▶ _WORK TO BE COMPLETED_
Find each line in the records below that contains the word "file", and copy it out.

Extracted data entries
■ ■ ■ ■ ■ ■ ■

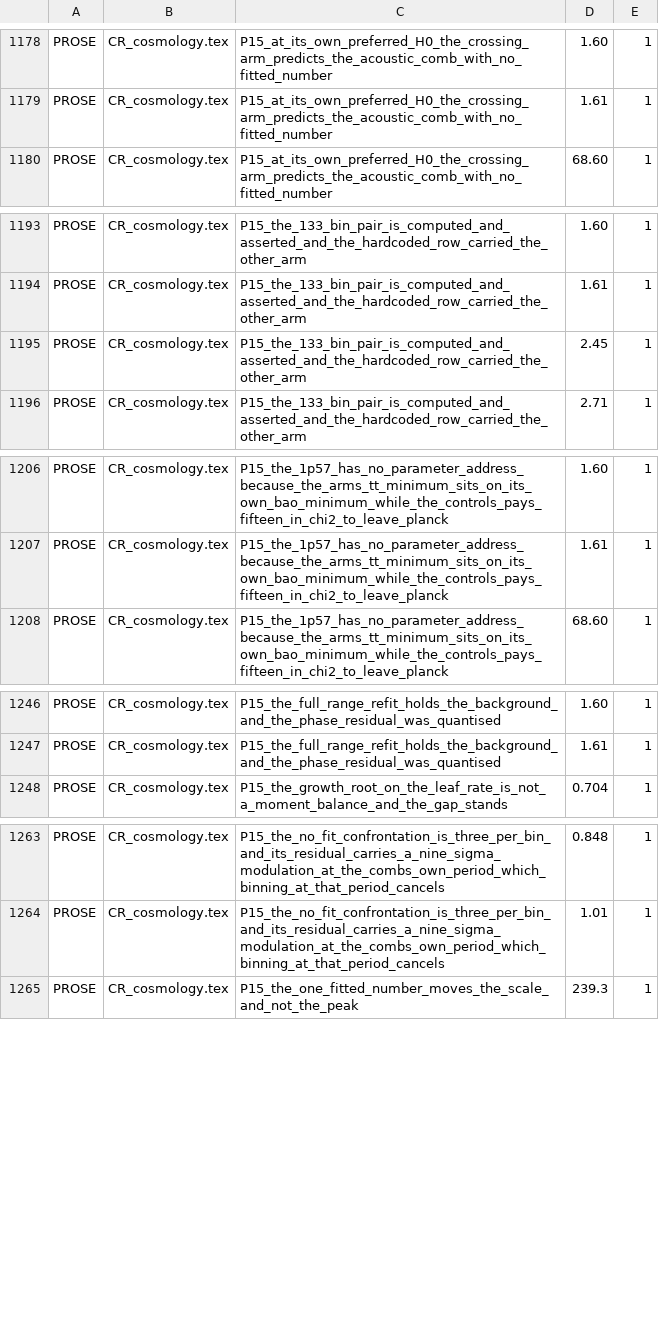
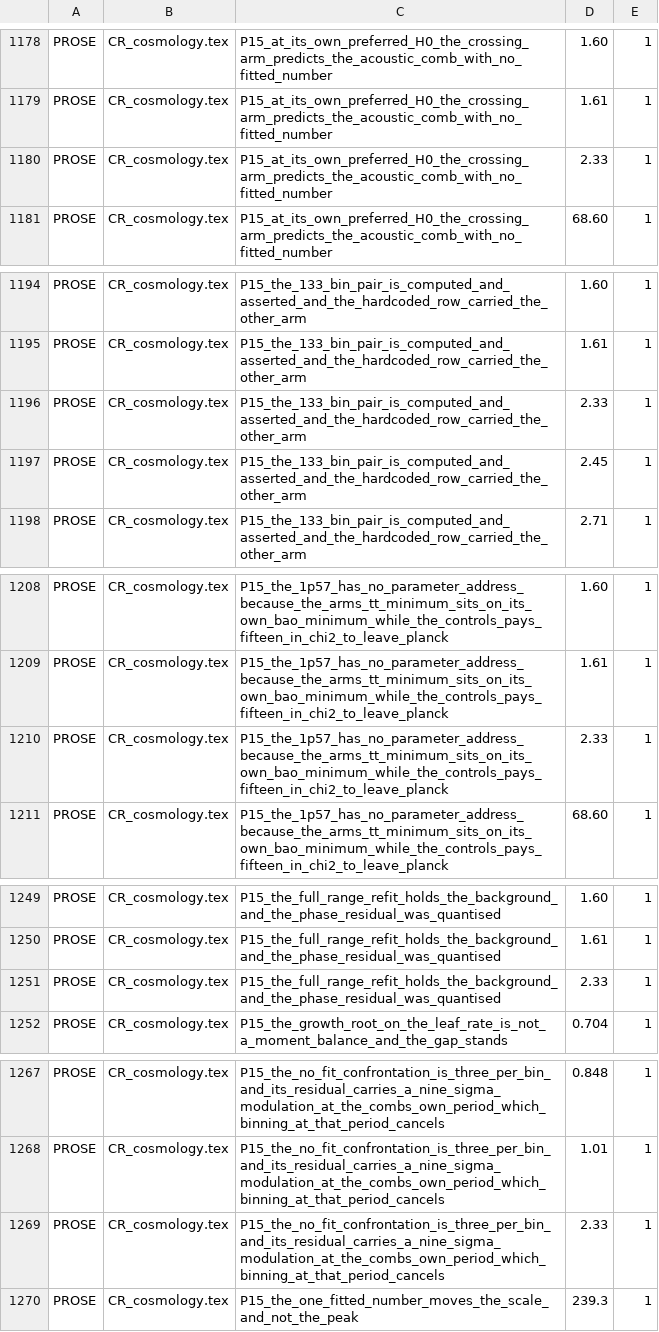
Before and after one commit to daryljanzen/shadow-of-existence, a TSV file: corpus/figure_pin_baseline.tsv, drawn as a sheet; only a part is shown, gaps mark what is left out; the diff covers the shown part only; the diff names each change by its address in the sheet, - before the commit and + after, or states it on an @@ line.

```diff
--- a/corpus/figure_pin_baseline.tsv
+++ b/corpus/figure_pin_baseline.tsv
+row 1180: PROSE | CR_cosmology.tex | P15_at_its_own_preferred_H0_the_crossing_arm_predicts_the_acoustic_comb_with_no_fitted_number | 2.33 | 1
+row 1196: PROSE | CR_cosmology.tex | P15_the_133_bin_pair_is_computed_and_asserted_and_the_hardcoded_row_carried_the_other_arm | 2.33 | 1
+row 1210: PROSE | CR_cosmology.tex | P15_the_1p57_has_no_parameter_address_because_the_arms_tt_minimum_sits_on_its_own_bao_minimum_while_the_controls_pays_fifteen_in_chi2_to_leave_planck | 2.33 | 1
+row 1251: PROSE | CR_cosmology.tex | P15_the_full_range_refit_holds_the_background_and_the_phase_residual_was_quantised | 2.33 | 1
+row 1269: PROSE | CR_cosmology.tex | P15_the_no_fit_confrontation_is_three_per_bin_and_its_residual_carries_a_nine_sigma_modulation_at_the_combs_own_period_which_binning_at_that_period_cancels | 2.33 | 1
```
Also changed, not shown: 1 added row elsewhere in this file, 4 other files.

■ ■ ■ ■ ■ ■ ■

▶ _TASK ANSWER_
Before and after one commit to daryljanzen/shadow-of-existence, a TSV file: corpus/figure_pin_baseline.tsv, drawn as a sheet; only a part is shown, gaps mark what is left out; the diff covers the shown part only; the diff names each change by its address in the sheet, - before the commit and + after, or states it on an @@ line.
Also changed, not shown: 1 added row elsewhere in this file, 4 other files.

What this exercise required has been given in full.